- Instead, the mentor should serve as an example of how to be a
collegial member of the department by making time for the mentee
and acting as an examplar of a productive, conscientious
- A mentor should make time to read mentee’s scholarly work,
either in draft form or when published. Mentors should also take
responsibility for observing mentees’ classes, even if such
observations are not required.
- Mentors should encourage mentees to form other relationships
and to seek out a variety of perspectives, and they should
assist mentees in exercising judgment about those perspectives.
It is inappropriate for a mentor to discourage a mentee from
cultivating relationships with other colleagues, including
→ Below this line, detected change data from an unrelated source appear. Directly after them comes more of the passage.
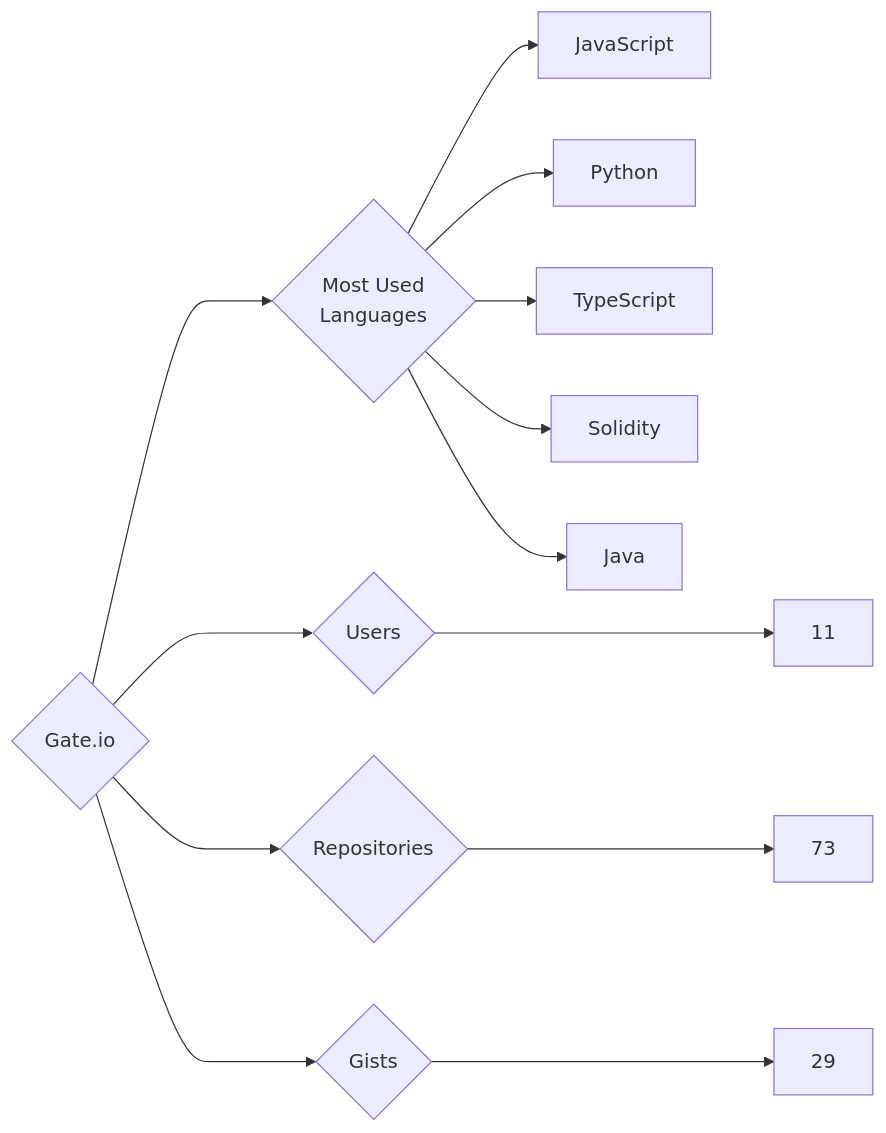
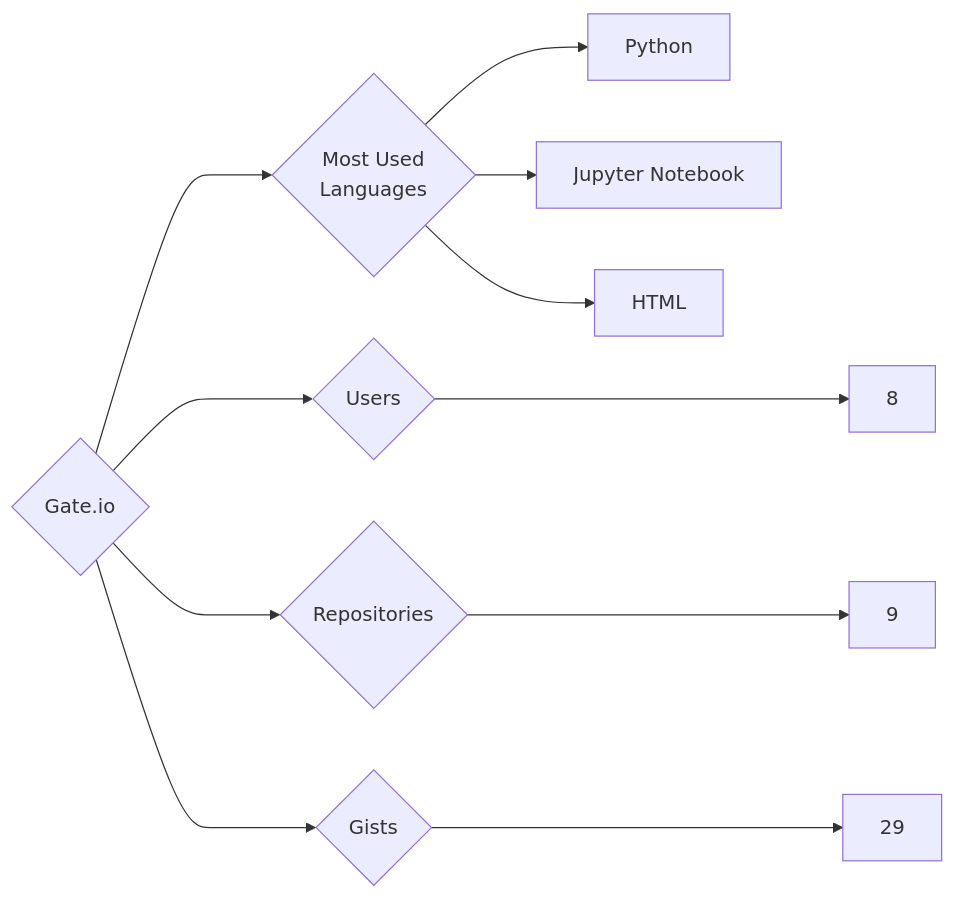
Before and after one commit to trickest/insiders: the diagram in targets/Gate.io/README.md, drawn with Mermaid. The commit also changed 1141 other files, not shown here.

````diff
--- a/targets/Gate.io/README.md
+++ b/targets/Gate.io/README.md
@@ -3,13 +3,11 @@
 ```mermaid
 graph LR
 COMPANY_NAME{Gate.io}
-COMPANY_NAME ---> U{Users} ---> UN[11]
-COMPANY_NAME ---> R{Repositories} ---> RN[73]
+COMPANY_NAME ---> U{Users} ---> UN[8]
+COMPANY_NAME ---> R{Repositories} ---> RN[9]
 COMPANY_NAME ---> G{Gists} ---> GN[29]
 COMPANY_NAME ---> ML{Most Used<br>Languages}
-ML --> JavaScript[JavaScript]
 ML --> Python[Python]
-ML --> TypeScript[TypeScript]
-ML --> Solidity[Solidity]
-ML --> Java[Java]
+ML --> Jupyter_Notebook[Jupyter Notebook]
+ML --> HTML[HTML]
 ```
````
faculty outside the department.
- Mentors should refer mentees to other members of the
department when those colleagues are in a position to offer
effective feedback or advice (e.g., if someone is a reviewer for
a particular journal, a member of a particular committee, and so
- Mentors should make mentees aware of opportunities to
contribute to the life of the department (e.g., attending
functions, advising students, etc.); they should also encourage
mentees to take advantage of these opportunities, at least some
of the time and without spreading themselves too thin.
- Mentors should not nag. The responsibility for sending out
manuscripts, saying no to extra responsibilities, etc.,
ultimately lies with each individual faculty member.